[[ Records for processing, beginning ]]

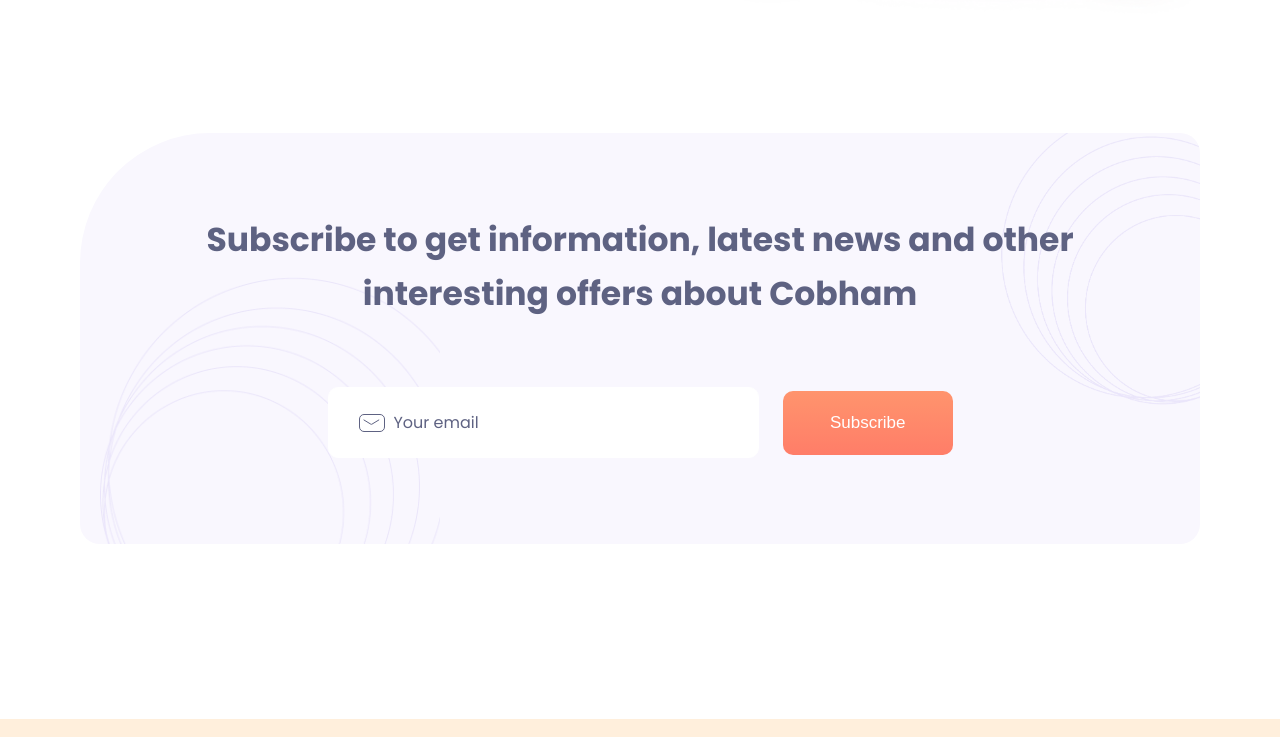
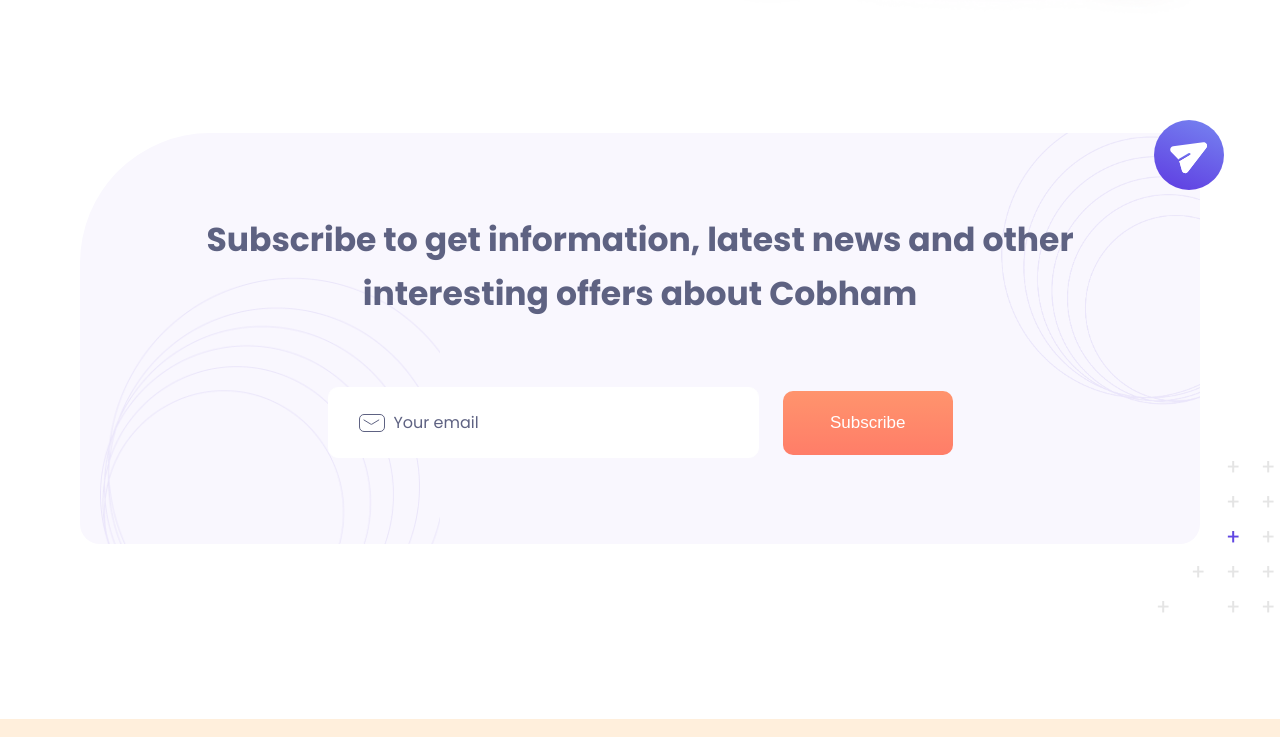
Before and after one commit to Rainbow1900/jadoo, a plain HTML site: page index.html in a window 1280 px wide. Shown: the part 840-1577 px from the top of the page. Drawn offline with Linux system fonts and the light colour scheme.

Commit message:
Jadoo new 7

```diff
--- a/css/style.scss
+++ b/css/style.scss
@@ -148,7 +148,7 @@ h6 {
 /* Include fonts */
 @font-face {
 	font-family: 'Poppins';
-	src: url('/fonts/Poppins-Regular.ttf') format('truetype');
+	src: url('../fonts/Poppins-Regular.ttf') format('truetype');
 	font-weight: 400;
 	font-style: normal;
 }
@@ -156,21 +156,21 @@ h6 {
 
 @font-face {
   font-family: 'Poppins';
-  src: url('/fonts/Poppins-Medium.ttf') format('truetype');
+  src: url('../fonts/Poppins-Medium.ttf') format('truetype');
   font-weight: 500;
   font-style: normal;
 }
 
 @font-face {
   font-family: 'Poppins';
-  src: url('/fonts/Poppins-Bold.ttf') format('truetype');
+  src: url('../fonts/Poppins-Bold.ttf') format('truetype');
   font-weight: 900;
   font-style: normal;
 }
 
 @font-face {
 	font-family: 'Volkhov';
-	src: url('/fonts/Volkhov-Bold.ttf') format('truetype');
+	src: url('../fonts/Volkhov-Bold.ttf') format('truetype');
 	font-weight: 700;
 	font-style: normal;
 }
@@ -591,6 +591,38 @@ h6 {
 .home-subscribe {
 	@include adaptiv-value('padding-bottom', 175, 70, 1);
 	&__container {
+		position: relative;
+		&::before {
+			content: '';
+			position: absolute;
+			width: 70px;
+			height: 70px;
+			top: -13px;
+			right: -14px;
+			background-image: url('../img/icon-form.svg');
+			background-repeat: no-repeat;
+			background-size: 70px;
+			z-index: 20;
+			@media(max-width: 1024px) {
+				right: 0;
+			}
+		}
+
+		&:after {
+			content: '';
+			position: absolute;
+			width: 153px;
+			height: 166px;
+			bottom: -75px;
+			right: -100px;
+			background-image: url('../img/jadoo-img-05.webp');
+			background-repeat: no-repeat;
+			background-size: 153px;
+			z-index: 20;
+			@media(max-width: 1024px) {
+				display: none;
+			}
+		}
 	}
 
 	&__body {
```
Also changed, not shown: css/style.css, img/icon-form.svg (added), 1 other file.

[[ Records for processing, end ]]

## The task:
Where an entry contains an image, drop the image and copy everything else word for word.

## Written reply:
Before and after one commit to Rainbow1900/jadoo, a plain HTML site: page index.html in a window 1280 px wide. Shown: the part 840-1577 px from the top of the page. Drawn offline with Linux system fonts and the light colour scheme.

Commit message:
Jadoo new 7

```diff
--- a/css/style.scss
+++ b/css/style.scss
@@ -148,7 +148,7 @@ h6 {
 /* Include fonts */
 @font-face {
 	font-family: 'Poppins';
-	src: url('/fonts/Poppins-Regular.ttf') format('truetype');
+	src: url('../fonts/Poppins-Regular.ttf') format('truetype');
 	font-weight: 400;
 	font-style: normal;
 }
@@ -156,21 +156,21 @@ h6 {
 
 @font-face {
   font-family: 'Poppins';
-  src: url('/fonts/Poppins-Medium.ttf') format('truetype');
+  src: url('../fonts/Poppins-Medium.ttf') format('truetype');
   font-weight: 500;
   font-style: normal;
 }
 
 @font-face {
   font-family: 'Poppins';
-  src: url('/fonts/Poppins-Bold.ttf') format('truetype');
+  src: url('../fonts/Poppins-Bold.ttf') format('truetype');
   font-weight: 900;
   font-style: normal;
 }
 
 @font-face {
 	font-family: 'Volkhov';
-	src: url('/fonts/Volkhov-Bold.ttf') format('truetype');
+	src: url('../fonts/Volkhov-Bold.ttf') format('truetype');
 	font-weight: 700;
 	font-style: normal;
 }
@@ -591,6 +591,38 @@ h6 {
 .home-subscribe {
 	@include adaptiv-value('padding-bottom', 175, 70, 1);
 	&__container {
+		position: relative;
+		&::before {
+			content: '';
+			position: absolute;
+			width: 70px;
+			height: 70px;
+			top: -13px;
+			right: -14px;
+			background-image: url('../img/icon-form.svg');
+			background-repeat: no-repeat;
+			background-size: 70px;
+			z-index: 20;
+			@media(max-width: 1024px) {
+				right: 0;
+			}
+		}
+
+		&:after {
+			content: '';
+			position: absolute;
+			width: 153px;
+			height: 166px;
+			bottom: -75px;
+			right: -100px;
+			background-image: url('../img/jadoo-img-05.webp');
+			background-repeat: no-repeat;
+			background-size: 153px;
+			z-index: 20;
+			@media(max-width: 1024px) {
+				display: none;
+			}
+		}
 	}
 
 	&__body {
```
Also changed, not shown: css/style.css, img/icon-form.svg (added), 1 other file.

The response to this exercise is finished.